Email Emily Doyle for questions or help; you can also reference our Bloomberg Research Guide.

IMF Resources on Trial

We currently have several databases on trial (find the list and access points here), including the IMF eLibrary. The highlight of the IMF resources is the statistical databases, which includes the following:

  • International Financial Statistics (IFS): all aspects of international and domestic finance, with history to 1948
  • Balance of Payments Statistics (BOPS): international economic transactions data and International Investment Position, with history to 1960
  • Direction of Trade Statistics (DOTS): statistics on the value of merchandise exports and imports between each country and all its trading partners, with history to 1948
  • Government Finance Statistics (GFS): budgetary and extra-budgetary financial operations data of governments, with history to 1990

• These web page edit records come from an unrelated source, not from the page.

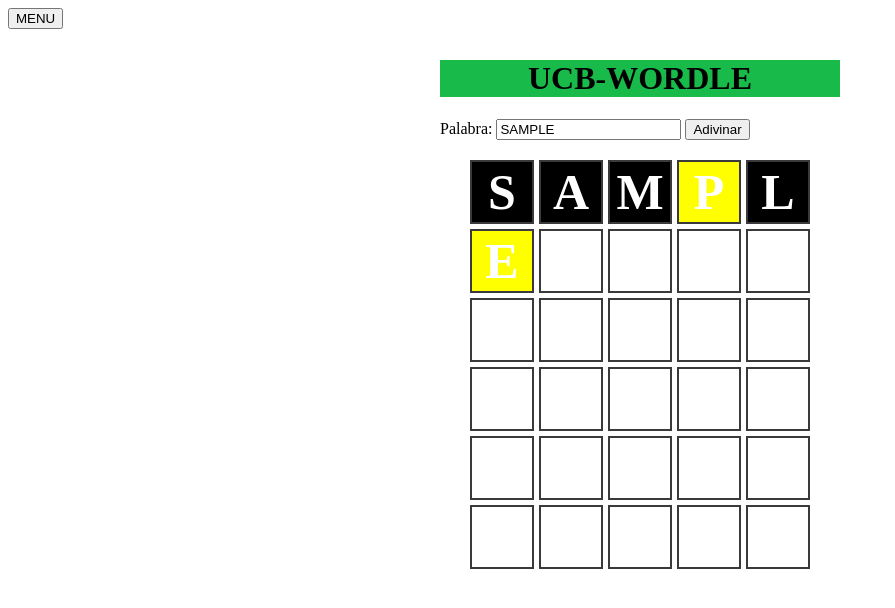
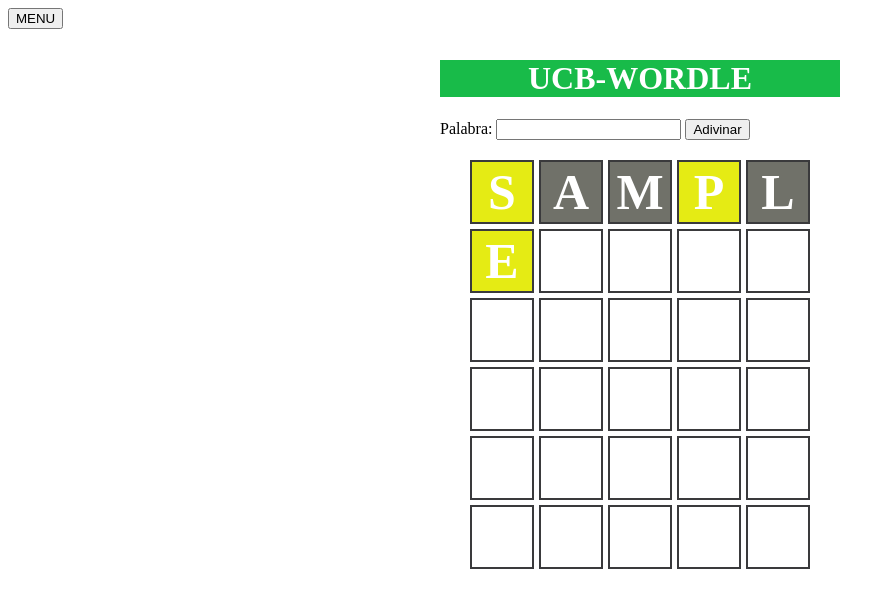
Before and after one commit to NicoleUribe/Cloneproyecto, a website built with Parcel: page index2.html in a window 1280 px wide. Both pictures are taken after typing "Sample" into the empty fields and a click on the input "Adivinar". Shown: the whole page, without its empty margins (0-895 px from the left). Built offline with nearby package versions, Linux system fonts and the light colour scheme.

Commit message:
Definir5Palabras

```diff
--- a/index2.html
+++ b/index2.html
@@ -10,7 +10,7 @@
       }
     </style>
       <form id="intento-form">
-        <h1 id="titulo">UCB-WORDLE</h1>
+        <h1 id="titulo" style="color: white;">UCB-WORDLE</h1>
         <label for="intento">Palabra: </label>
         <input type="text" id="intento" style="text-transform: uppercase;" minlength= "5" maxlength="5" />
         <input type="submit" value="Adivinar" id="boton-adivinar" />
@@ -19,6 +19,7 @@
       <div id="contenedorCuadrados">
         <div id="cuadrados"></div>
       </div>
+
     <style>
       #contenedorCuadrados {
         display: flex;
--- a/src/presenter.js
+++ b/src/presenter.js
@@ -2,11 +2,7 @@ import wordle from "./wordle";
 
 const intentoForm = document.querySelector("#intento-form");
 const intentoInput = document.querySelector("#intento");
-const botonAdivinar = document.querySelector("#boton-adivinar");
-const div = document.querySelector("#resultado-div");
-const div2 = document.querySelector("#resultado-div2");
-const div3 = document.querySelector("#resultado-div3");
-const juego = new wordle("PEINE");
+const juego = new wordle();
 const squares = document.getElementById("cuadrados");
 let cuadrado;
 let intentos = 6;
@@ -27,47 +23,36 @@ function crearCudrados(){
 intentoForm.addEventListener("submit", (event) => {
   event.preventDefault();
 
-  const intento = intentoInput.value.toUpperCase();
-  let resp1 = juego.letrasCorectas(intento);
-  let resp2 = juego.lestrasPosIncorrecta(intento);
-  let resp3 = juego.lestrasIncorrecta(intento);
-  insertPalabraEnCuadros(intento);
-  /*intentos--
-  if(intentos>=0){
-    div.innerHTML = "<p> Letras que estan en palabra en la posición correcta:" + resp1 + "</p>"
-    div.innerHTML = div.innerHTML + "<p> Letras que estan en la palabra pero en posición incorrecta:" + resp2 + "</p>"
-    div.innerHTML = div.innerHTML + "<p> Letras que no estan en la palabra:" + resp3 + "</p>"
-  }
-  if(juego.adivinar(resp1) == "¡ ¡ ¡ G  A  N  A  S  T  E ! ! ! "){
-    intentos = 0;
-  }
-  if(intentos==0){
-    div.innerHTML = "<p>" + juego.adivinar(resp1) + "</p>"
-  }*/
-
-
-  div.innerHTML =  "<p>" + " Letras en posicion Correcta: "+  resp1 +"</p>"
-  div2.innerHTML = "<p>" + " Letras en posicion Incorrecta: "+  resp2 +"</p>"
-  div3.innerHTML = "<p>" + " Letras en Incorrectas: "+  resp3 +"</p>"
-
-  function insertPalabraEnCuadros(intent){
+  function validarPalabra(intent){
     for(let cont=0;cont<intent.length;cont++){
       const espacio = document.getElementById(String(contadorEspacios));
       if(juego.getLetra(cont) == intent[cont]){
         espacio.textContent= intent[cont];
-        espacio.style.background = "green";
+        espacio.style.background = "rgb(24, 187, 73)";
       }
       if(juego.getPalabra().includes(intento[cont]) &&
          juego.getLetra(cont) != intent[cont]){
         espacio.textContent= intent[cont];
-        espacio.style.background = "yellow";
+        espacio.style.background = "#E5EB14";
       }
       if(!juego.getPalabra().includes(intento[cont])){
         espacio.textContent= intent[cont];
-        espacio.style.background = "black";
+        espacio.style.background = "#707169";
       }
       contadorEspacios++;
     }
   }
 
+  const intento = intentoInput.value.toUpperCase();
+  intentos--
+  if(intentos>=0){
+    validarPalabra(intento)
+    intentoForm.reset()
+  }
+  if(juego.adivinar(intento) == "¡ ¡ ¡ G  A  N  A  S  T  E ! ! ! "){
+    intentos = 0;
+  }
+  if(intentos==0){
+    alert(juego.adivinar(intento))
+  }
 });
--- a/src/wordle.js
+++ b/src/wordle.js
@@ -1,16 +1,15 @@
 class Wordle{
-    constructor(palabra) {
-        this.palabra = palabra;
+    constructor() {
+        let myArray = ['CARTA', 'TORTA', 'PEINE', 'POSTE', 'NAIPE'];
+        var rand = Math.random()*myArray.length | 0;
+        this.palabra = myArray[rand];
     }
-
     adivinar(intento) {
         if(this.palabra == intento){
             return "¡ ¡ ¡ G  A  N  A  S  T  E ! ! ! "
         }
         else
             return "PERDISTE LA PALABRA ERA: " + this.getPalabra()
-        //respuesta = this.letrasCorectas(intento);
-        //respuesta = this.lestrasPosIncorrecta(intento);
     }
     letrasCorectas(intento){
         let respuesta = ""
```
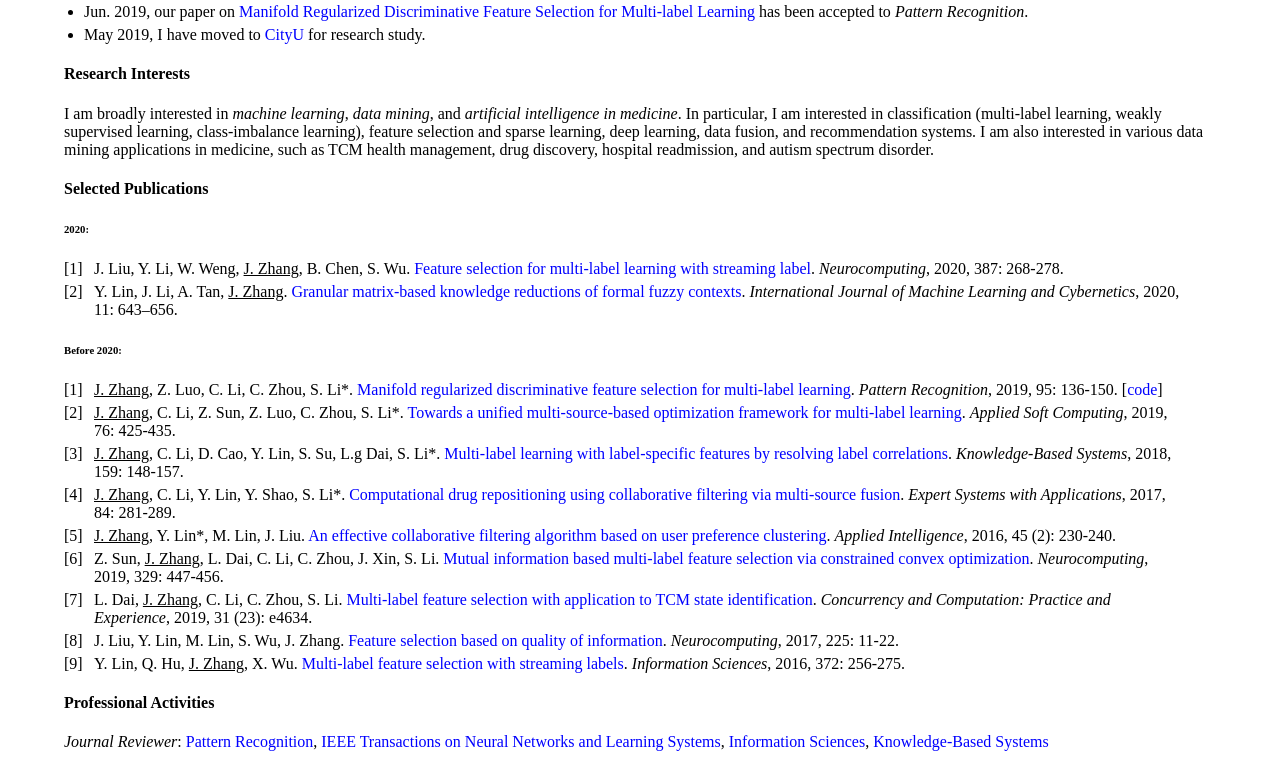
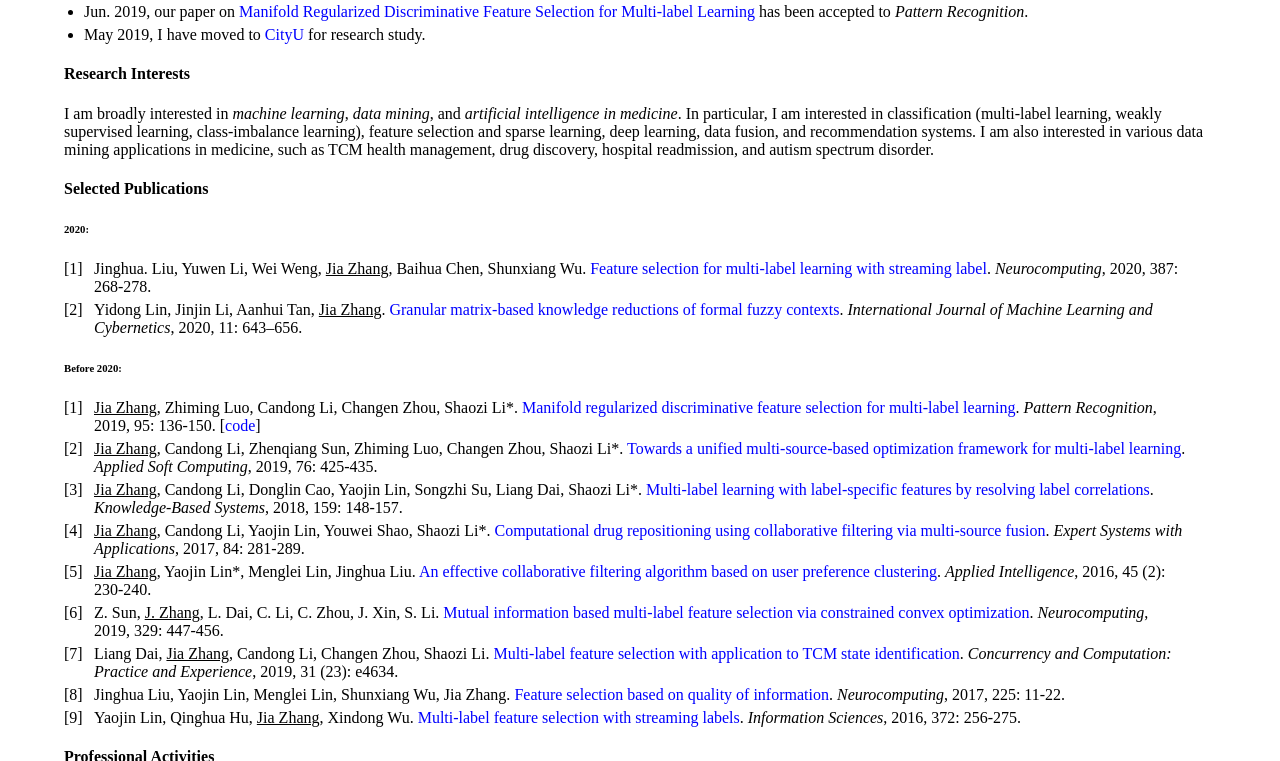
Before and after one commit to jiazhang-ml/jiazhang-ml.github.io, a Jekyll site: the page built from index.md, in a window 1280 px wide and 900 px high, scrolled down 350 px, cut to the strip 0-761 px from the top of the window. Built offline with Jekyll 4.4.1, drawn with Linux system fonts in a browser that asks for light colours.

Commit message:
Update index.md

```diff
--- a/index.md
+++ b/index.md
@@ -26,20 +26,20 @@ I am broadly interested in *machine learning*, *data mining*, and *artificial in
 #### Selected Publications
 
 ###### 2020:
-1. J. Liu, Y. Li, W. Weng, <u>J. Zhang</u>, B. Chen, S. Wu. [Feature selection for multi-label learning with streaming label](https://www.sciencedirect.com/science/article/abs/pii/S0925231220300242). *Neurocomputing*, 2020, 387: 268-278.
-2. Y. Lin, J. Li, A. Tan, <u>J. Zhang</u>. [Granular matrix-based knowledge reductions of formal fuzzy contexts](https://link.springer.com/article/10.1007/s13042-019-01022-4). *International Journal of Machine Learning and Cybernetics*, 2020, 11: 643–656.
+1. Jinghua. Liu, Yuwen Li, Wei Weng, <u>Jia Zhang</u>, Baihua Chen, Shunxiang Wu. [Feature selection for multi-label learning with streaming label](https://www.sciencedirect.com/science/article/abs/pii/S0925231220300242). *Neurocomputing*, 2020, 387: 268-278.
+2. Yidong Lin, Jinjin Li, Aanhui Tan, <u>Jia Zhang</u>. [Granular matrix-based knowledge reductions of formal fuzzy contexts](https://link.springer.com/article/10.1007/s13042-019-01022-4). *International Journal of Machine Learning and Cybernetics*, 2020, 11: 643–656.
 
 
 ###### Before 2020:
-1. <u>J. Zhang</u>, Z. Luo, C. Li, C. Zhou, S. Li\*. [Manifold regularized discriminative feature selection for multi-label learning](https://www.sciencedirect.com/science/article/abs/pii/S0031320319302341). *Pattern Recognition*, 2019, 95: 136-150. [[code](MDFS-master.zip)]
-2. <u>J. Zhang</u>, C. Li, Z. Sun, Z. Luo, C. Zhou, S. Li\*. [Towards a unified multi-source-based optimization framework for multi-label learning](https://www.sciencedirect.com/science/article/abs/pii/S1568494618307051). *Applied Soft Computing*, 2019, 76: 425-435.
-3. <u>J. Zhang</u>, C. Li, D. Cao, Y. Lin, S. Su, L.g Dai, S. Li\*. [Multi-label learning with label-specific features by resolving label correlations](https://www.sciencedirect.com/science/article/abs/pii/S0950705118303472). *Knowledge-Based Systems*, 2018, 159: 148-157.
-4. <u>J. Zhang</u>, C. Li, Y. Lin, Y. Shao, S. Li\*. [Computational drug repositioning using collaborative filtering via multi-source fusion](https://www.sciencedirect.com/science/article/pii/S0957417417303202). *Expert Systems with Applications*, 2017, 84: 281-289.
-5. <u>J. Zhang</u>, Y. Lin\*, M. Lin, J. Liu. [An effective collaborative filtering algorithm based on user preference clustering](https://link.springer.com/article/10.1007/s10489-015-0756-9). *Applied Intelligence*, 2016, 45 (2): 230-240.
+1. <u>Jia Zhang</u>, Zhiming Luo, Candong Li, Changen Zhou, Shaozi Li\*. [Manifold regularized discriminative feature selection for multi-label learning](https://www.sciencedirect.com/science/article/abs/pii/S0031320319302341). *Pattern Recognition*, 2019, 95: 136-150. [[code](MDFS-master.zip)]
+2. <u>Jia Zhang</u>, Candong Li, Zhenqiang Sun, Zhiming Luo, Changen Zhou, Shaozi Li\*. [Towards a unified multi-source-based optimization framework for multi-label learning](https://www.sciencedirect.com/science/article/abs/pii/S1568494618307051). *Applied Soft Computing*, 2019, 76: 425-435.
+3. <u>Jia Zhang</u>, Candong Li, Donglin Cao, Yaojin Lin, Songzhi Su, Liang Dai, Shaozi Li\*. [Multi-label learning with label-specific features by resolving label correlations](https://www.sciencedirect.com/science/article/abs/pii/S0950705118303472). *Knowledge-Based Systems*, 2018, 159: 148-157.
+4. <u>Jia Zhang</u>, Candong Li, Yaojin Lin, Youwei Shao, Shaozi Li\*. [Computational drug repositioning using collaborative filtering via multi-source fusion](https://www.sciencedirect.com/science/article/pii/S0957417417303202). *Expert Systems with Applications*, 2017, 84: 281-289.
+5. <u>Jia Zhang</u>, Yaojin Lin\*, Menglei Lin, Jinghua Liu. [An effective collaborative filtering algorithm based on user preference clustering](https://link.springer.com/article/10.1007/s10489-015-0756-9). *Applied Intelligence*, 2016, 45 (2): 230-240.
 6. Z. Sun, <u>J. Zhang</u>, L. Dai, C. Li, C. Zhou, J. Xin, S. Li. [Mutual information based multi-label feature selection via constrained convex optimization](https://www.sciencedirect.com/science/article/abs/pii/S0925231218312360). *Neurocomputing*, 2019, 329: 447-456.
-7. L. Dai, <u>J. Zhang</u>, C. Li, C. Zhou, S. Li. [Multi‐label feature selection with application to TCM state identification](https://onlinelibrary.wiley.com/doi/abs/10.1002/cpe.4634). *Concurrency and Computation: Practice and Experience*, 2019, 31 (23): e4634.
-8. J. Liu, Y. Lin, M. Lin, S. Wu, J. Zhang. [Feature selection based on quality of information](https://www.sciencedirect.com/science/article/abs/pii/S0925231216312991). *Neurocomputing*, 2017, 225: 11-22.
-9. Y. Lin, Q. Hu, <u>J. Zhang</u>, X. Wu. [Multi-label feature selection with streaming labels](https://www.sciencedirect.com/science/article/pii/S0020025516306120). *Information Sciences*, 2016, 372: 256-275.
+7. Liang Dai, <u>Jia Zhang</u>, Candong Li, Changen Zhou, Shaozi Li. [Multi‐label feature selection with application to TCM state identification](https://onlinelibrary.wiley.com/doi/abs/10.1002/cpe.4634). *Concurrency and Computation: Practice and Experience*, 2019, 31 (23): e4634.
+8. Jinghua Liu, Yaojin Lin, Menglei Lin, Shunxiang Wu, Jia Zhang. [Feature selection based on quality of information](https://www.sciencedirect.com/science/article/abs/pii/S0925231216312991). *Neurocomputing*, 2017, 225: 11-22.
+9. Yaojin Lin, Qinghua Hu, <u>Jia Zhang</u>, Xindong Wu. [Multi-label feature selection with streaming labels](https://www.sciencedirect.com/science/article/pii/S0020025516306120). *Information Sciences*, 2016, 372: 256-275.
 
 #### Professional Activities
 
```
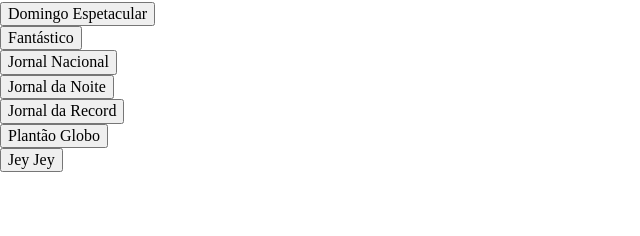
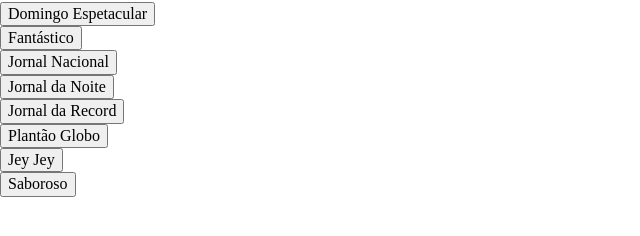
Before and after one commit to Gustavoopb/hivemusic, a website: page index.html in a window 1280 px wide. Shown: the part 78-314 px from the top of the page, without its empty margins (0-640 px from the left). Drawn offline with nearby package versions, Linux system fonts and the light colour scheme; a small style sheet from the web is missing.

Commit message:
Add saboroso

```diff
--- a/index.html
+++ b/index.html
@@ -44,6 +44,9 @@
             <div class="column">
                 <button onclick="play(jeyJey)">Jey Jey</button>
             </div>
+            <div class="column">
+                <button onclick="play(saboroso)">Saboroso</button>
+            </div>
         </div>
     </div>
 
@@ -55,6 +58,7 @@
         var jornalRecord = new Audio('sounds/jornal-record.mpeg');
         var plantaoGlobo = new Audio('sounds/plantao-globo.mpeg');
         var jeyJey = new Audio('sounds/jey-jey.mp3');
+        var saboroso = new Audio('sounds/saboroso.mp3');
         var current;
         function play(sound) {
             if (current) {
```
Also changed, not shown: 1 other file.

This database allows you to query across datasets, query withing datasets, or choose predefined data reports.

 

Using Google Scholar for articles at USC

Do you use Google Scholar to search for academic articles? Would you like to directly link to an article if it is in one of USC’s subscription databases? All it requires is adjusting your Google Scholar settings.

Steps:

  1. From Google Scholar, click on Settings at the top of the screen.
  2. In the resulting screen, select Library links in the menu on the left.
  3. In the Show library access links for search box, type and select the following:
  4. After your selections are made, your screen should look like the one below (Open WorldCat is optional):
  5. Click on Save.

Once you have adjusted these settings, your search results in Google Scholar should contain a link to the right of the article if it is available through a USC database.

Note: These settings will need to be adjusted again if you use Google Scholar from another computer or account.